▶ _WHAT THE TASK REQUIRES_:
Search the records below for "empty" and copy every line it turns up in.

(Extracted data entries)
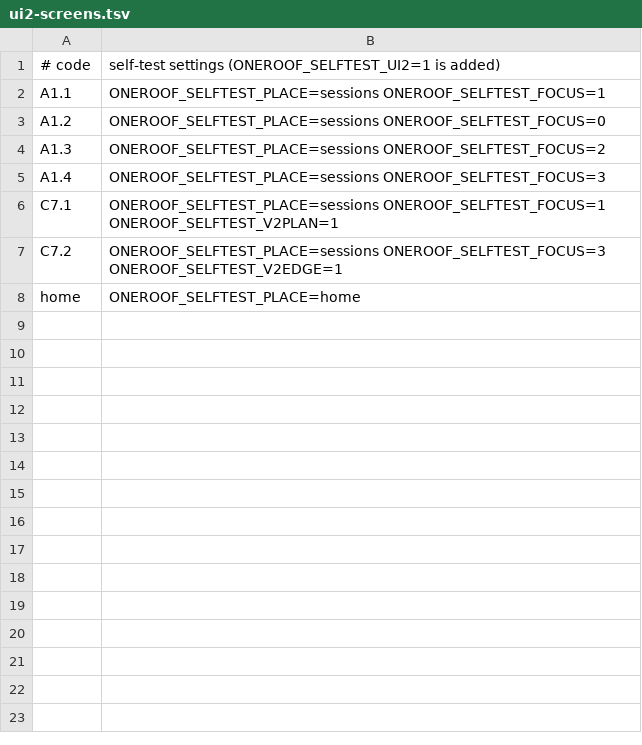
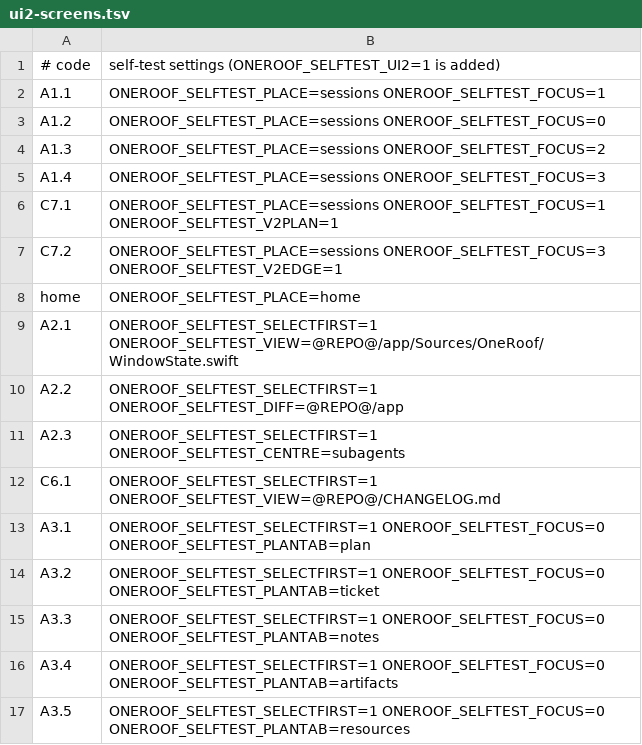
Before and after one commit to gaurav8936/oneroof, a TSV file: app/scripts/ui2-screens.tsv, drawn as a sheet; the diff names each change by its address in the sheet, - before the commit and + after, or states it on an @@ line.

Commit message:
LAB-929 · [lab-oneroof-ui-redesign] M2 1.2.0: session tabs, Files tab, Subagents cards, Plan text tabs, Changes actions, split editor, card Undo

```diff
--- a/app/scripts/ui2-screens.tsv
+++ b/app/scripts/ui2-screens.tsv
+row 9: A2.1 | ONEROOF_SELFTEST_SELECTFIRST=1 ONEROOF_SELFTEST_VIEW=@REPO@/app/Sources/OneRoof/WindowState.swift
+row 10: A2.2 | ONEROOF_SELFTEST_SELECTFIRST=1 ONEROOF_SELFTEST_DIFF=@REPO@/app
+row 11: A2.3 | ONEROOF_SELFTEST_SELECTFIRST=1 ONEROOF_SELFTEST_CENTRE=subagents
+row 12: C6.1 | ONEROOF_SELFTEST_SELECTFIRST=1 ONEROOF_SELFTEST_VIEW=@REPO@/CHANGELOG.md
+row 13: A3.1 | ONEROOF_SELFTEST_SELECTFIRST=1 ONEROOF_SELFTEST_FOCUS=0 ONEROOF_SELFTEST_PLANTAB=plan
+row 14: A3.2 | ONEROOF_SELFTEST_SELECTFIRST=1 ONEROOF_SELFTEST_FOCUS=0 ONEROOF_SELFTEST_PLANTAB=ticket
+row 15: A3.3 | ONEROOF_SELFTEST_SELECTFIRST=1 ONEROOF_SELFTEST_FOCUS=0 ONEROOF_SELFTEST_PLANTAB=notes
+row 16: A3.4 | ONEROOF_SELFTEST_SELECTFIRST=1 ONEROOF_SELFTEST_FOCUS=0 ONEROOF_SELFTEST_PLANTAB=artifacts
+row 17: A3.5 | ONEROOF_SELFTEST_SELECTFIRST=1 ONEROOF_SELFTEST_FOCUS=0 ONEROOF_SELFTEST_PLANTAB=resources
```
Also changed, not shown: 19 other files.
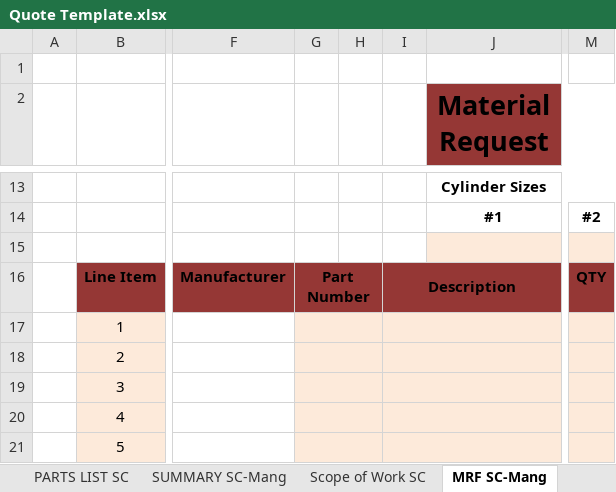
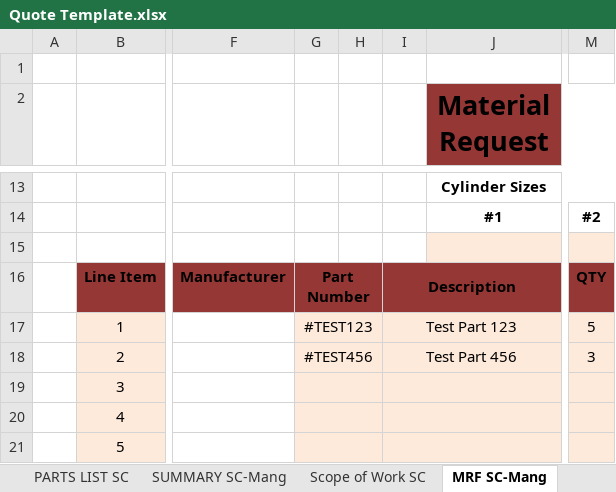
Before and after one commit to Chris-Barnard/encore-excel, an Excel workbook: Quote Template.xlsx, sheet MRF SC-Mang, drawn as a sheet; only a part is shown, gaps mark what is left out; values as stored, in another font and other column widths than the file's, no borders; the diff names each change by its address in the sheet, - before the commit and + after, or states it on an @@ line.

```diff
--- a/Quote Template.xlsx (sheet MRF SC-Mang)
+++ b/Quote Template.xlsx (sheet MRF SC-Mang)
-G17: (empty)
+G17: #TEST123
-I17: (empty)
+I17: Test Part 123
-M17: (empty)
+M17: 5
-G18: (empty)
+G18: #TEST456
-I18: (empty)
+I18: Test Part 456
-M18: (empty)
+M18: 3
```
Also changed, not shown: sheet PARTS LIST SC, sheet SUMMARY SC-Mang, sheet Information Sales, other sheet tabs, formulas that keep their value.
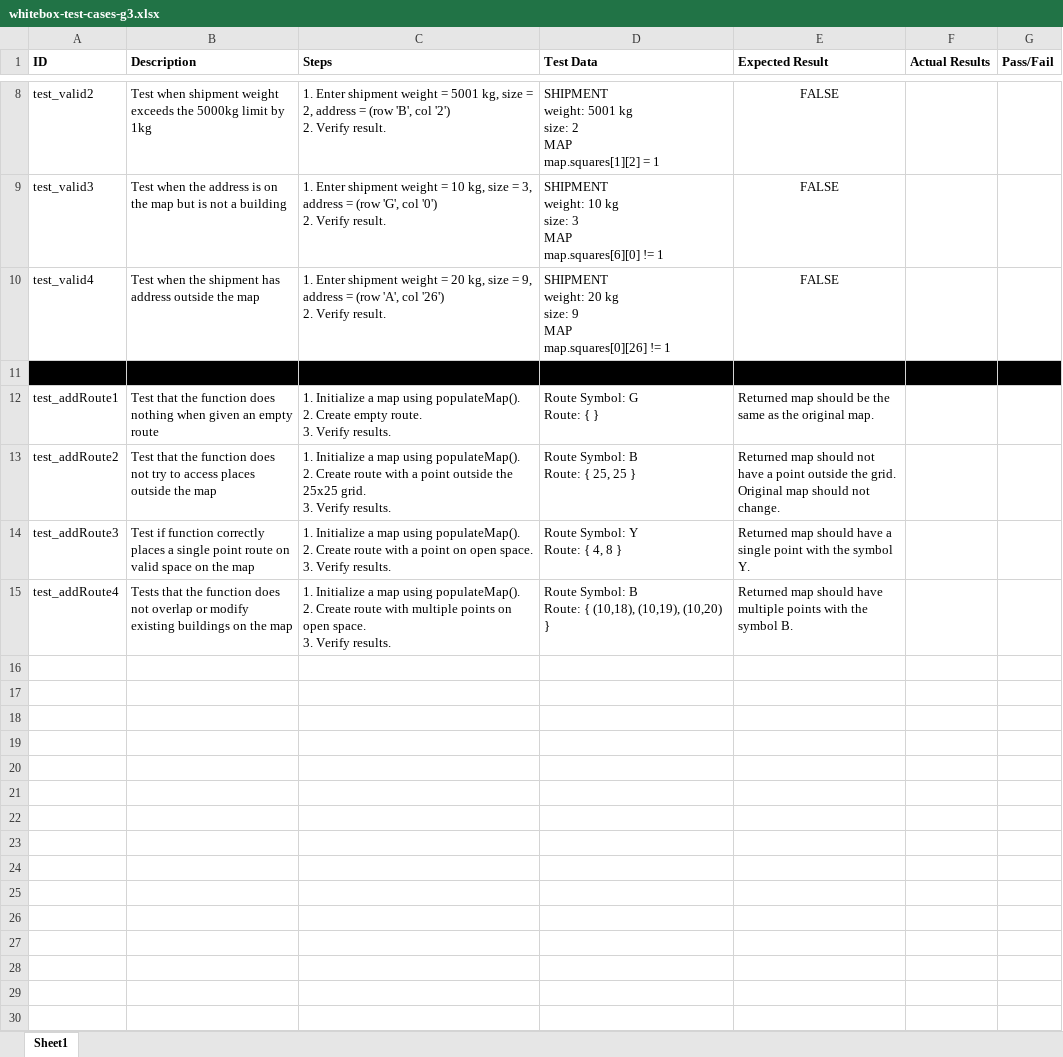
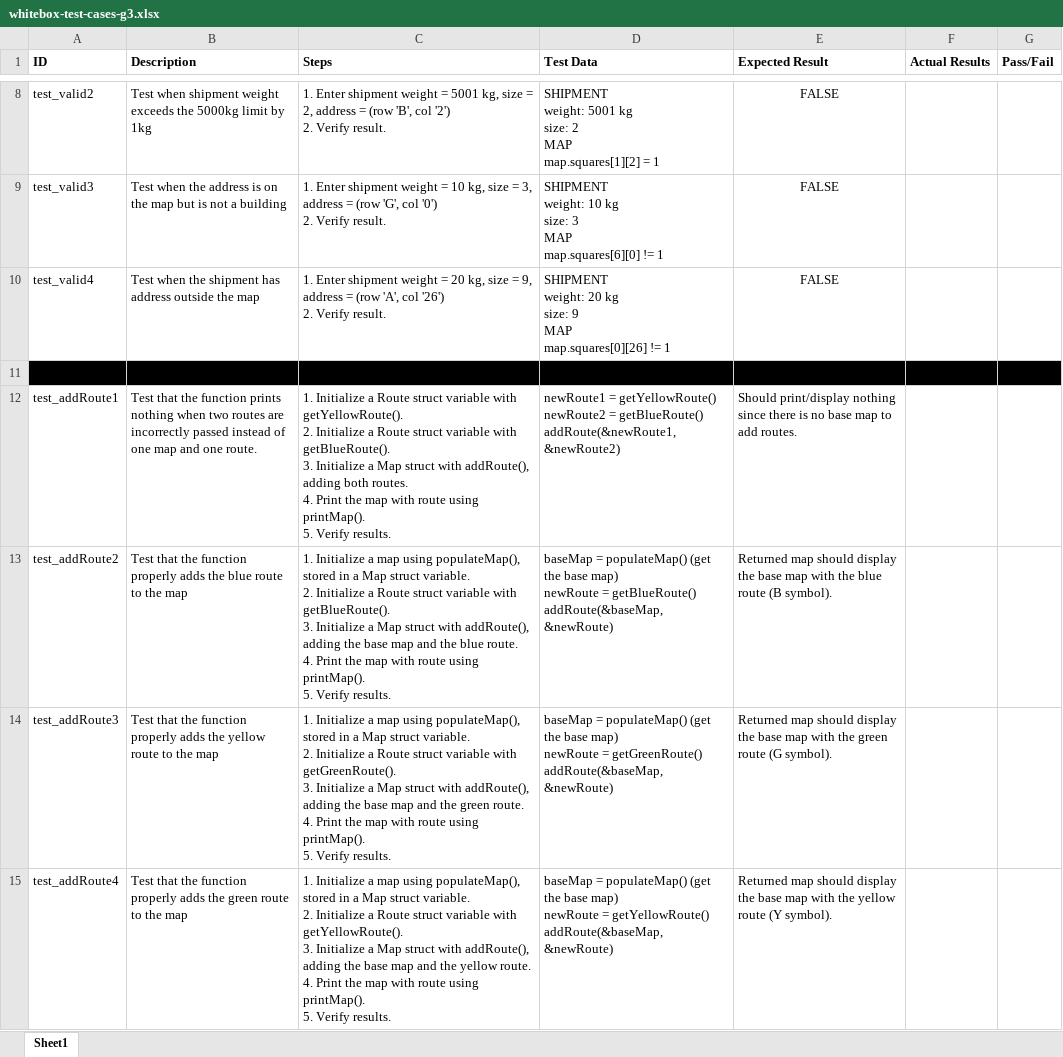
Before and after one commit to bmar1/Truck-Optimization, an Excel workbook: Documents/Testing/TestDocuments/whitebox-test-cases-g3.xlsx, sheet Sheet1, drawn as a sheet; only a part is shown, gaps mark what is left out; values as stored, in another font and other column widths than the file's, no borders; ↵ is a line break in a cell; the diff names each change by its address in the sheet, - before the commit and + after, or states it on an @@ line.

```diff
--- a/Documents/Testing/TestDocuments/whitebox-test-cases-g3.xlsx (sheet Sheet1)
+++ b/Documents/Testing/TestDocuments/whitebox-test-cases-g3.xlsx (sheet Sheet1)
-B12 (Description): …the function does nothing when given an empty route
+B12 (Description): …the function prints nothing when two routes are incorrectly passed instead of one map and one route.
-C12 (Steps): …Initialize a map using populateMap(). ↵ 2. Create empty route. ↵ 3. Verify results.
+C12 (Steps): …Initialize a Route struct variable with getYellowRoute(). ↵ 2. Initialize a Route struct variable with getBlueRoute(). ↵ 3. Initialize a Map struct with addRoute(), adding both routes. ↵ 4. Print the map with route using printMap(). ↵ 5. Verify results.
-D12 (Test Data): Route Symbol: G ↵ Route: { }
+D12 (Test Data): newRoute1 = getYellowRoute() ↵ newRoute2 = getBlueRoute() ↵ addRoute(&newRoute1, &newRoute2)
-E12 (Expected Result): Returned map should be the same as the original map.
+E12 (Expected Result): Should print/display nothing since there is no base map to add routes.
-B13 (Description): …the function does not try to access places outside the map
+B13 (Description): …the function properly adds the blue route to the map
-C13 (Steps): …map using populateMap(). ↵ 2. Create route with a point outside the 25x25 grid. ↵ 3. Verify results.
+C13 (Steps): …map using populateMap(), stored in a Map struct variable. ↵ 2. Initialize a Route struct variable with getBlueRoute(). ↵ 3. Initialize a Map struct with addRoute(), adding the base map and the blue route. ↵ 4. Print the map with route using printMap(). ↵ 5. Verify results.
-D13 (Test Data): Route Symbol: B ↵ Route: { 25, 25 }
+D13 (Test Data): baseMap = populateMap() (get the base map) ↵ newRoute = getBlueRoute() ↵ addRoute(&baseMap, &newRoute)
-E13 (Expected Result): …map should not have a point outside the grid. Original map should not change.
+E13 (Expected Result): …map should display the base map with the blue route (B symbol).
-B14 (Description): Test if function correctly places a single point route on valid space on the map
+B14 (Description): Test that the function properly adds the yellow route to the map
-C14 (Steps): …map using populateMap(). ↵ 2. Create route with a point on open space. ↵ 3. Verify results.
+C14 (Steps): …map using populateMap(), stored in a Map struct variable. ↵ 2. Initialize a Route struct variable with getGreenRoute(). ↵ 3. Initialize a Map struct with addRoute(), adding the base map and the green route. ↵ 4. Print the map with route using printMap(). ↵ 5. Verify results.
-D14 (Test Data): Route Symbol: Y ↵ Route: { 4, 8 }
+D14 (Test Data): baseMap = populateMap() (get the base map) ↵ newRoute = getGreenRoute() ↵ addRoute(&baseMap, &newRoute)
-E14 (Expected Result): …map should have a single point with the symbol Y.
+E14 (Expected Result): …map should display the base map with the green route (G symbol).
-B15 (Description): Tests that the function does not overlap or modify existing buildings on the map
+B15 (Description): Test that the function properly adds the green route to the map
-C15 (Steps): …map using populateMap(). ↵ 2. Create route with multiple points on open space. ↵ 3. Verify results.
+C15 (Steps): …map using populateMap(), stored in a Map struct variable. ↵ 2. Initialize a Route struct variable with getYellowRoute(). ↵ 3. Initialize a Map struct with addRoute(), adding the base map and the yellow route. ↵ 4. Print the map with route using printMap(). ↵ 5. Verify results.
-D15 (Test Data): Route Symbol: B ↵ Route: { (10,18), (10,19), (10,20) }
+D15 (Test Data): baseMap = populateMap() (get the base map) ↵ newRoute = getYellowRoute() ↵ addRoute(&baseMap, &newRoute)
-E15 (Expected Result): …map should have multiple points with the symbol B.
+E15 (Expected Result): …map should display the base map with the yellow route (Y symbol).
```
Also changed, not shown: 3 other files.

▶ _ANSWER TO THIS EXERCISE_:
-G17: (empty)
-I17: (empty)
-M17: (empty)
-G18: (empty)
-I18: (empty)
-M18: (empty)
-B12 (Description): …the function does nothing when given an empty route
-C12 (Steps): …Initialize a map using populateMap(). ↵ 2. Create empty route. ↵ 3. Verify results.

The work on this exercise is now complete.